When eating out at a fast food restaurant, choose lower fat items such as broiled chicken breast sandwich with tomato and lettuce (no sauce or mayonnaise), side salad with low-fat dressing, plain bagels or a plain baked potato. Avoid fried foods such as french fries, mozzarella sticks or breaded chicken patties.Avoid whole milk products. You need at least 4 servings of milk products every day. However, using skim, 1 or 2 percent milk will greatly reduce the amount of calories and fat you eat. Also choose low-fat or fat-free cheese or yogurt.Limit sweet or sugary drinks. Sweetened drinks such as pop, fruit punch, fruit drinks, iced tea, lemonade or powdered drink mixes provide many calories with little nutrients.

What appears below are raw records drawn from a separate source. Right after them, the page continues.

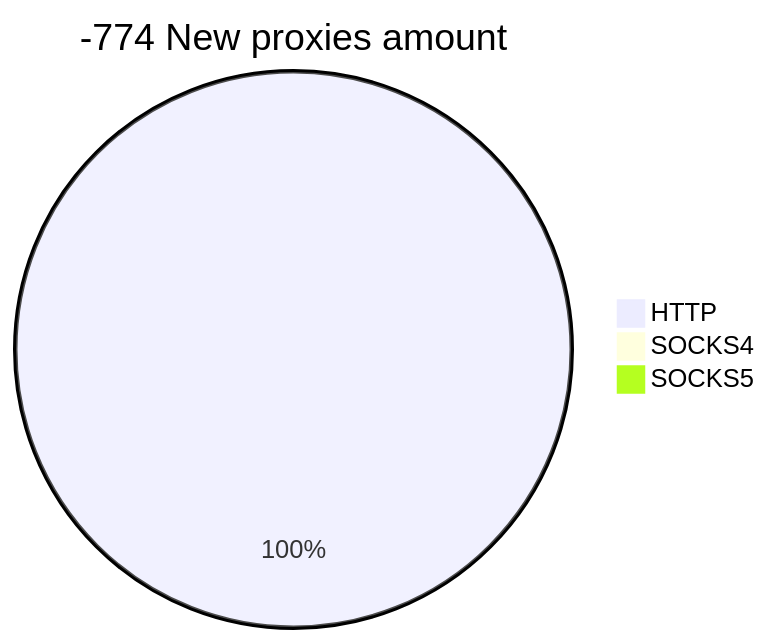
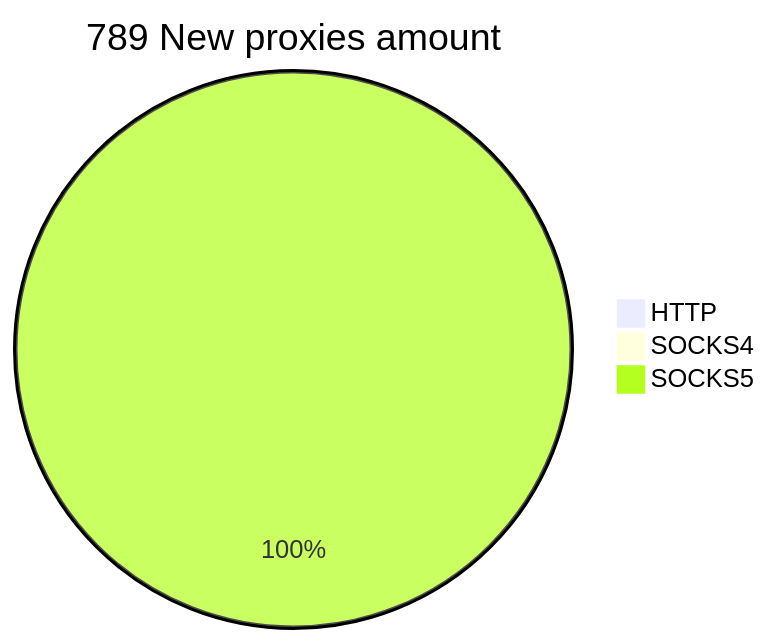
One commit to cutipu/proxylist changed the second of 2 diagrams in README.md. Above: the diagram before and after it, drawn with Mermaid. The commit also changed other lines of this file, not shown here.

````diff
--- a/README.md
+++ b/README.md
@@ -10,6 +10,6 @@
 ```mermaid
-pie title -774 New proxies amount
-    "HTTP" : 22
+pie title 789 New proxies amount
+    "HTTP" : 0
     "SOCKS4" : 0
-    "SOCKS5" : 0
+    "SOCKS5" : 790
 ```
````
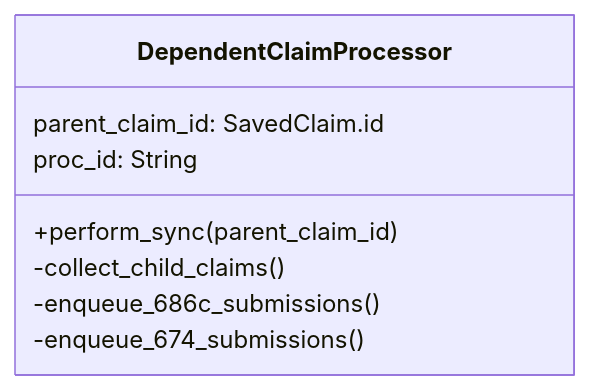
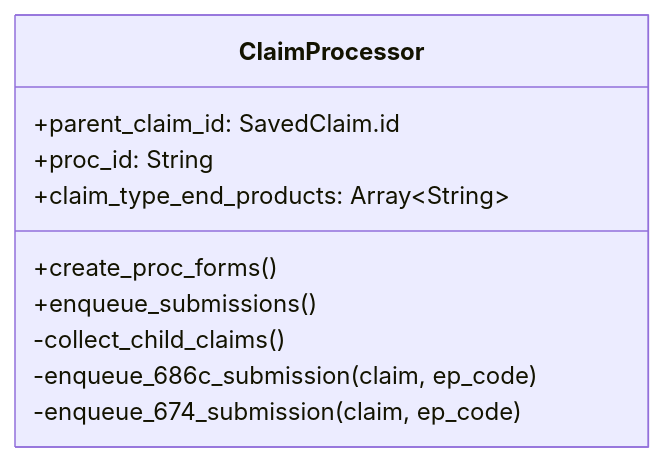
The third of 4 diagrams in modules/dependents_benefits/documentation/data_flow_diagrams/class_diagrams.md (department-of-veterans-affairs/vets-api), drawn with Mermaid before and after one commit. The commit also changed other lines of this file and 7 other files, not shown here.

````diff
--- a/modules/dependents_benefits/documentation/data_flow_diagrams/class_diagrams.md
+++ b/modules/dependents_benefits/documentation/data_flow_diagrams/class_diagrams.md
@@ -44,11 +42,13 @@
 ```mermaid
 classDiagram
-    class DependentClaimProcessor {
-        parent_claim_id: SavedClaim.id
-        proc_id: String
-        +perform_sync(parent_claim_id)
+    class ClaimProcessor {
+        +parent_claim_id: SavedClaim.id
+        +proc_id: String
+        +claim_type_end_products: Array~String~
+        +create_proc_forms()
+        +enqueue_submissions()
         -collect_child_claims()
-        -enqueue_686c_submissions()
-        -enqueue_674_submissions()
+        -enqueue_686c_submission(claim, ep_code)
+        -enqueue_674_submission(claim, ep_code)
     }
 ```
````
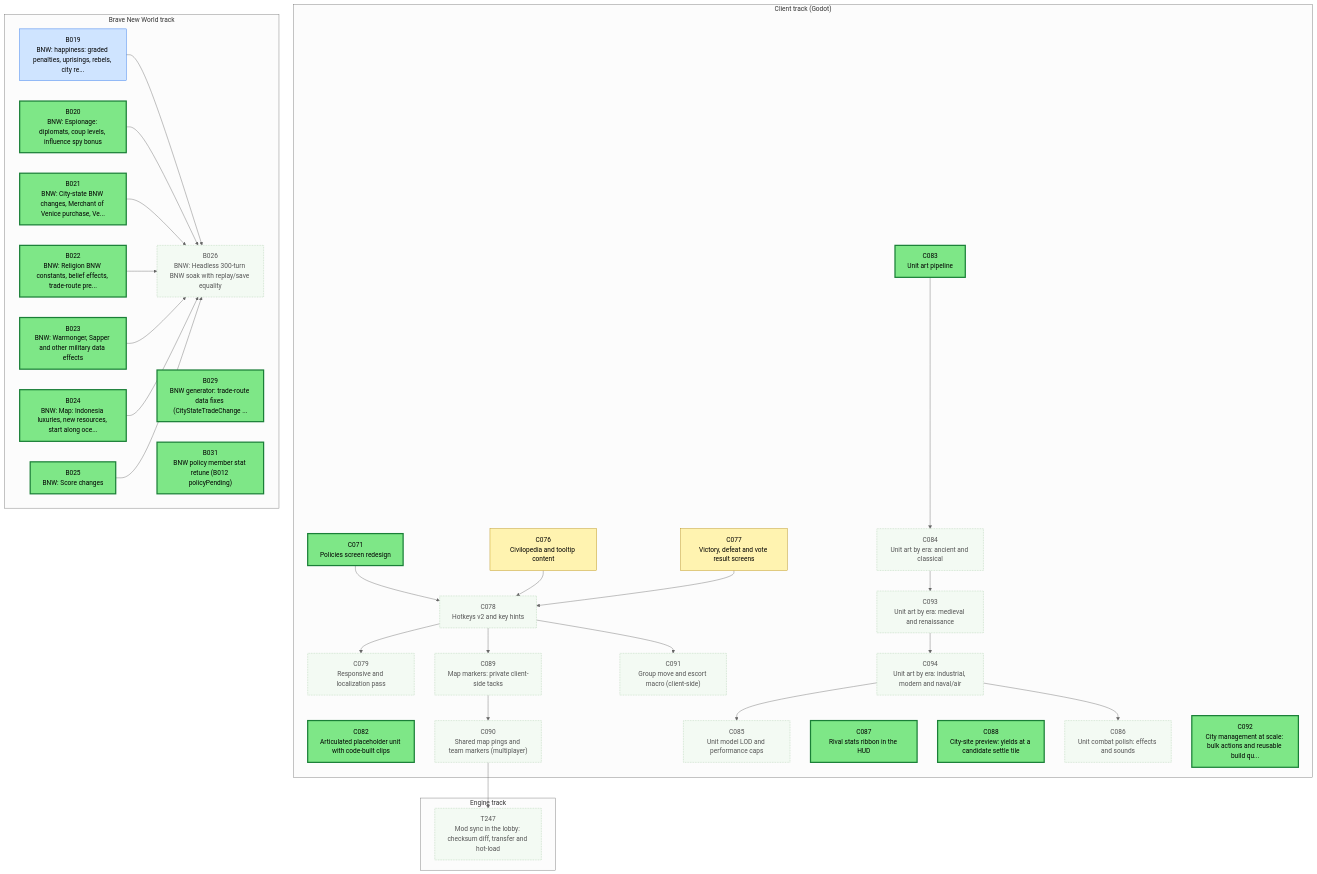
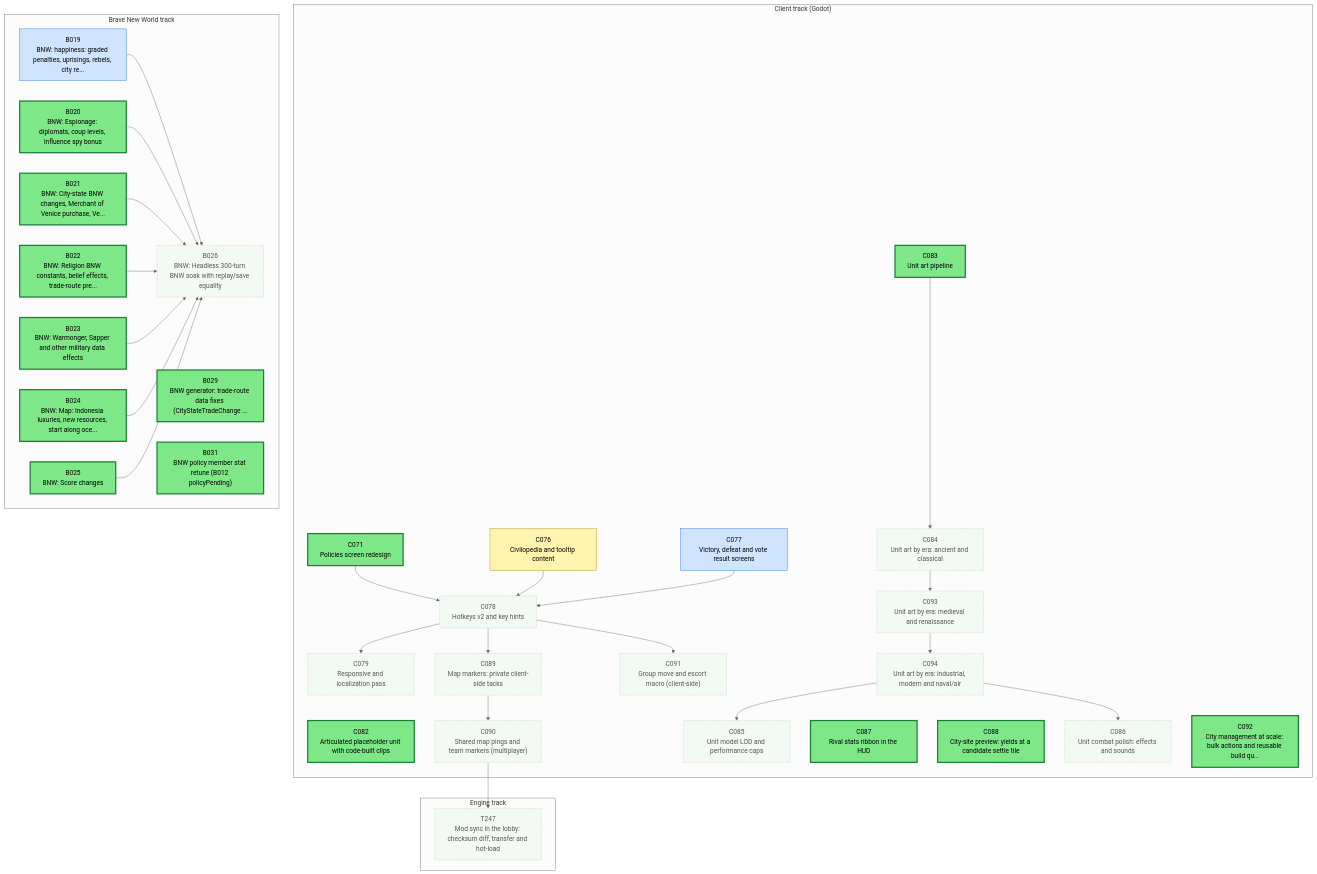
One commit to Kenmura/Unciv changed the first of 3 diagrams in csharp/migration/DEPENDENCY_MAP.md. Above: the diagram before and after it, drawn with Mermaid (neutral theme). The commit also changed other lines of this file and 1 other file, not shown here.

Commit message:
migration: C077 -> Needs-Review [Claude]

```diff
--- a/csharp/migration/DEPENDENCY_MAP.md
+++ b/csharp/migration/DEPENDENCY_MAP.md
@@ -98,7 +98,7 @@
   class B031 ready
   class C071 ready
   class C076 prog
-  class C077 prog
+  class C077 review
   class C078 waiting
   class C079 waiting
   class C082 ready
```
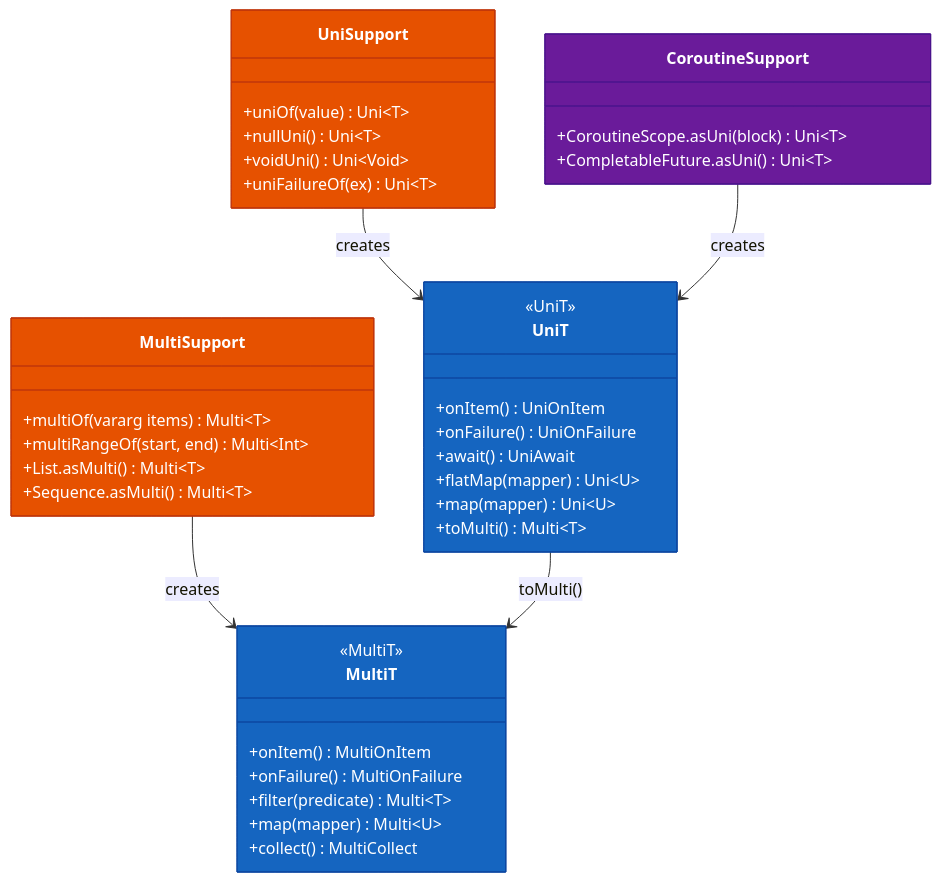
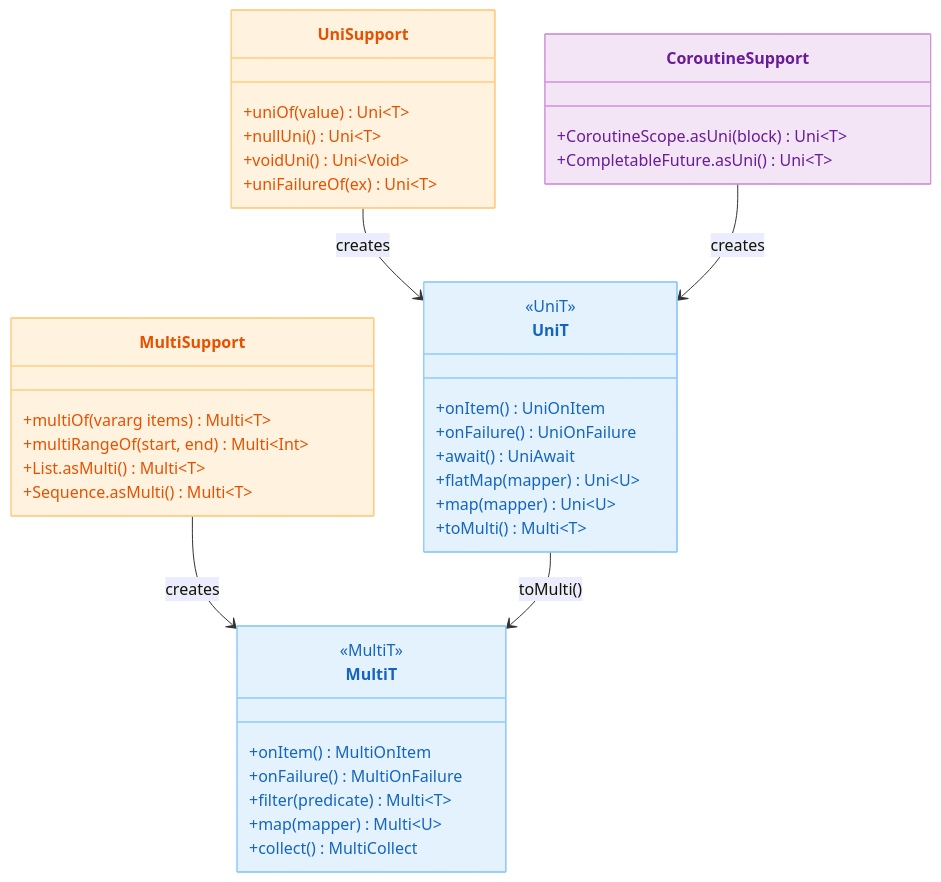
Before and after one commit to bluetape4k/bluetape4k-projects: the first of 3 diagrams in utils/mutiny/README.ko.md, drawn with Mermaid. The commit also changed other lines of this file and 219 other files, not shown here.

First line of the commit message:
docs: 전체 README Mermaid 다이어그램 가이드 적용

````diff
--- a/utils/mutiny/README.ko.md
+++ b/utils/mutiny/README.ko.md
@@ -231,47 +231,47 @@
 ```mermaid
 classDiagram
     class UniT {
         <<UniT>>
         +onItem() UniOnItem
         +onFailure() UniOnFailure
         +await() UniAwait
         +flatMap(mapper) Uni~U~
         +map(mapper) Uni~U~
         +toMulti() Multi~T~
     }
     class MultiT {
         <<MultiT>>
         +onItem() MultiOnItem
         +onFailure() MultiOnFailure
         +filter(predicate) Multi~T~
         +map(mapper) Multi~U~
         +collect() MultiCollect
     }
     class UniSupport {
         +uniOf(value) Uni~T~
         +nullUni() Uni~T~
         +voidUni() Uni~Void~
         +uniFailureOf(ex) Uni~T~
     }
     class MultiSupport {
         +multiOf(vararg items) Multi~T~
         +multiRangeOf(start, end) Multi~Int~
         +List.asMulti() Multi~T~
         +Sequence.asMulti() Multi~T~
     }
     class CoroutineSupport {
         +CoroutineScope.asUni(block) Uni~T~
         +CompletableFuture.asUni() Uni~T~
     }
 
     UniSupport --> UniT : creates
     MultiSupport --> MultiT : creates
     CoroutineSupport --> UniT : creates
     UniT --> MultiT : toMulti()
 
-    style UniT fill:#1565C0,stroke:#0D47A1,color:#FFFFFF
-    style MultiT fill:#1565C0,stroke:#0D47A1,color:#FFFFFF
-    style UniSupport fill:#E65100,stroke:#BF360C,color:#FFFFFF
-    style MultiSupport fill:#E65100,stroke:#BF360C,color:#FFFFFF
-    style CoroutineSupport fill:#6A1B9A,stroke:#4A148C,color:#FFFFFF
+    style UniT fill:#E3F2FD,stroke:#90CAF9,color:#1565C0
+    style MultiT fill:#E3F2FD,stroke:#90CAF9,color:#1565C0
+    style UniSupport fill:#FFF3E0,stroke:#FFCC80,color:#E65100
+    style MultiSupport fill:#FFF3E0,stroke:#FFCC80,color:#E65100
+    style CoroutineSupport fill:#F3E5F5,stroke:#CE93D8,color:#6A1B9A
 ```
````
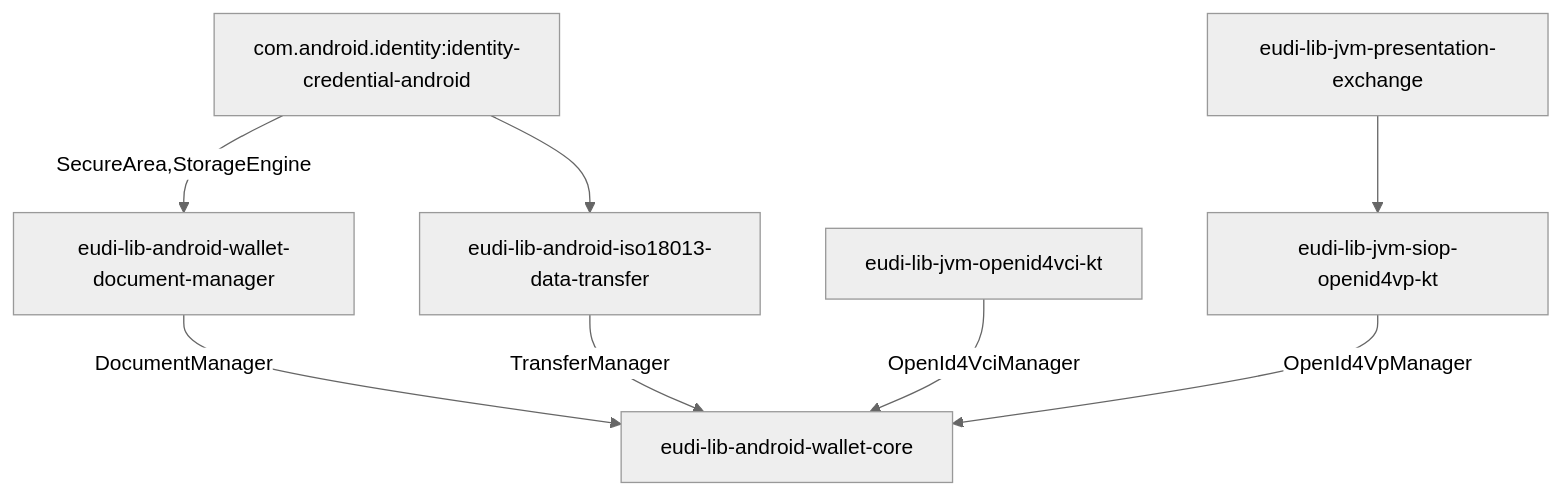
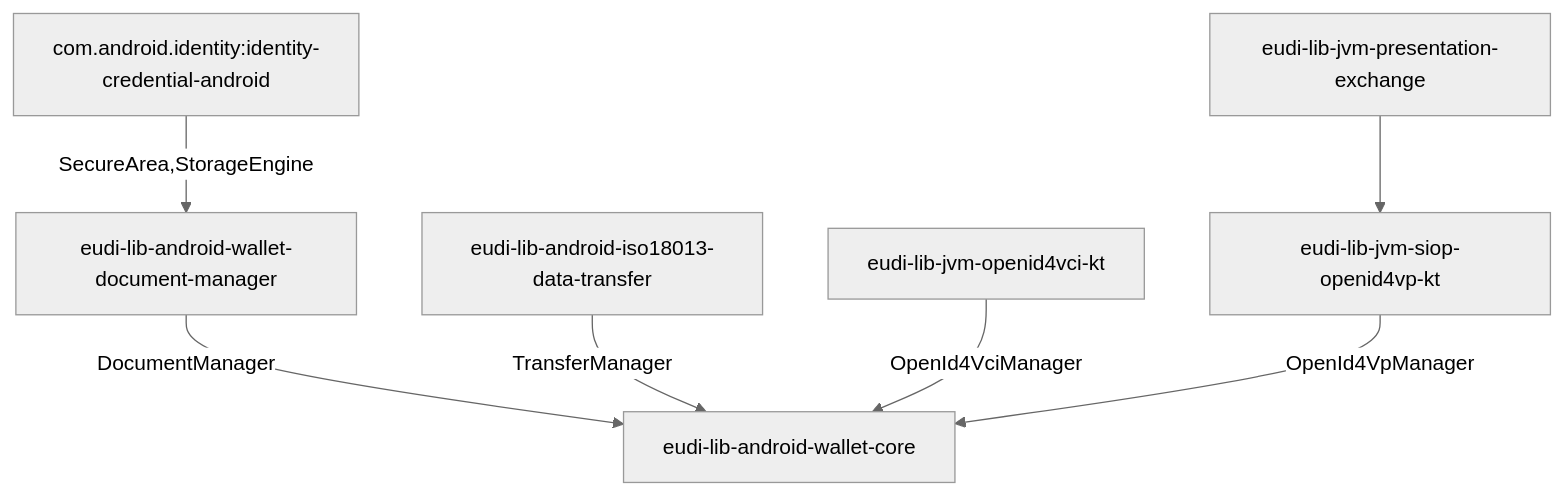
One commit to eu-digital-identity-wallet/eudi-lib-android-wallet-core changed the diagram in README.md. Above: the diagram before and after it, drawn with Mermaid (neutral theme). The commit also changed other lines of this file and 572 other files, not shown here.

````diff
--- a/README.md
+++ b/README.md
@@ -15,11 +15,11 @@
 ```mermaid
-graph TD;
+graph TD
+;
     A[eudi-lib-android-wallet-core]
-    B[eudi-lib-android-wallet-document-manager] -->  |DocumentManager|A 
-    C[eudi-lib-android-iso18013-data-transfer] --> |TransferManager|A 
-    D[eudi-lib-jvm-openid4vci-kt] --> |OpenId4VciManager|A 
-    E[eudi-lib-jvm-siop-openid4vp-kt] --> |OpenId4VpManager|A 
-    F[com.android.identity:identity-credential-android] --> |SecureArea,StorageEngine|B 
-    F --> C 
+    B[eudi-lib-android-wallet-document-manager] -->|DocumentManager| A
+    C[eudi-lib-android-iso18013-data-transfer] -->|TransferManager| A
+    D[eudi-lib-jvm-openid4vci-kt] -->|OpenId4VciManager| A
+    E[eudi-lib-jvm-siop-openid4vp-kt] -->|OpenId4VpManager| A
+    F[com.android.identity:identity-credential-android] -->|SecureArea,StorageEngine| B
     H[eudi-lib-jvm-presentation-exchange] --> E 
 ```
````
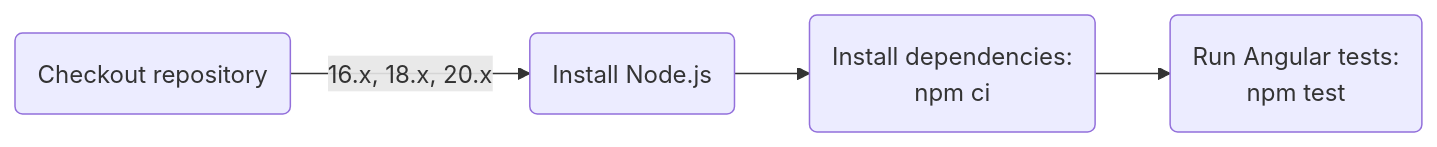
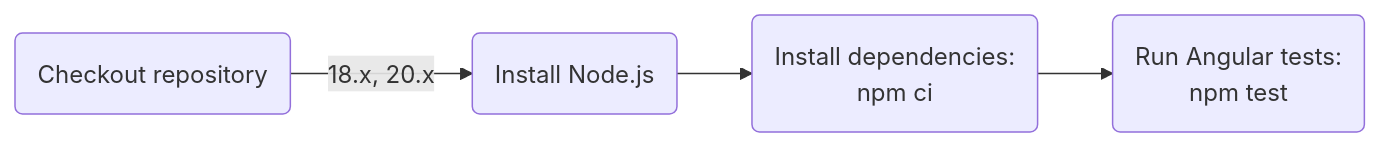
The first of 3 diagrams in README.md (Abhiek187/ez-recipes-web), drawn with Mermaid before and after one commit. The commit also changed 2 other files, not shown here.

Commit message:
Remove Node 16 from tests

````diff
--- a/README.md
+++ b/README.md
@@ -37,7 +37,7 @@
 ```mermaid
 flowchart LR
 
-A(Checkout repository) -->|16.x, 18.x, 20.x| B(Install Node.js)
+A(Checkout repository) -->|18.x, 20.x| B(Install Node.js)
 B --> C(Install dependencies:\nnpm ci)
 C --> D(Run Angular tests:\nnpm test)
 ```
````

Choose water, club soda, or mineral water to avoid extra calories.

Do not add salt to foods when cooking. Salt causes your body to retain water.

Limit sweets and high calorie snacks. Cookies, candies, donuts, cakes, syrup, honey and potato chips provide many calories with little nutrition. Try not to eat these types of foods every day. Instead, try fresh fruit, low-fat yogurt, angel food cake with strawberries, or pretzels as lower calorie snack and dessert choices.Use fats in moderation. Fats include cooking oils, margarine, butter, gravy, sauces, mayonnaise, regular salad dressings, sauces, lard, sour cream and cream cheese. Try the lower fat substitutes that are available for these foods.Prepare meals using low-fat cooking methods. Frying foods in oil or butter will increase the calories and fat of that meal. Baking, broiling or boiling are healthier, lower fat methods of cooking.

Exercise. Moderate exercise, as recommended by your health care provider, can help burn excess calories. Walking or swimming is generally safe, effective exercises for pregnant women. Be sure to talk to your health care provider before starting an exercise program.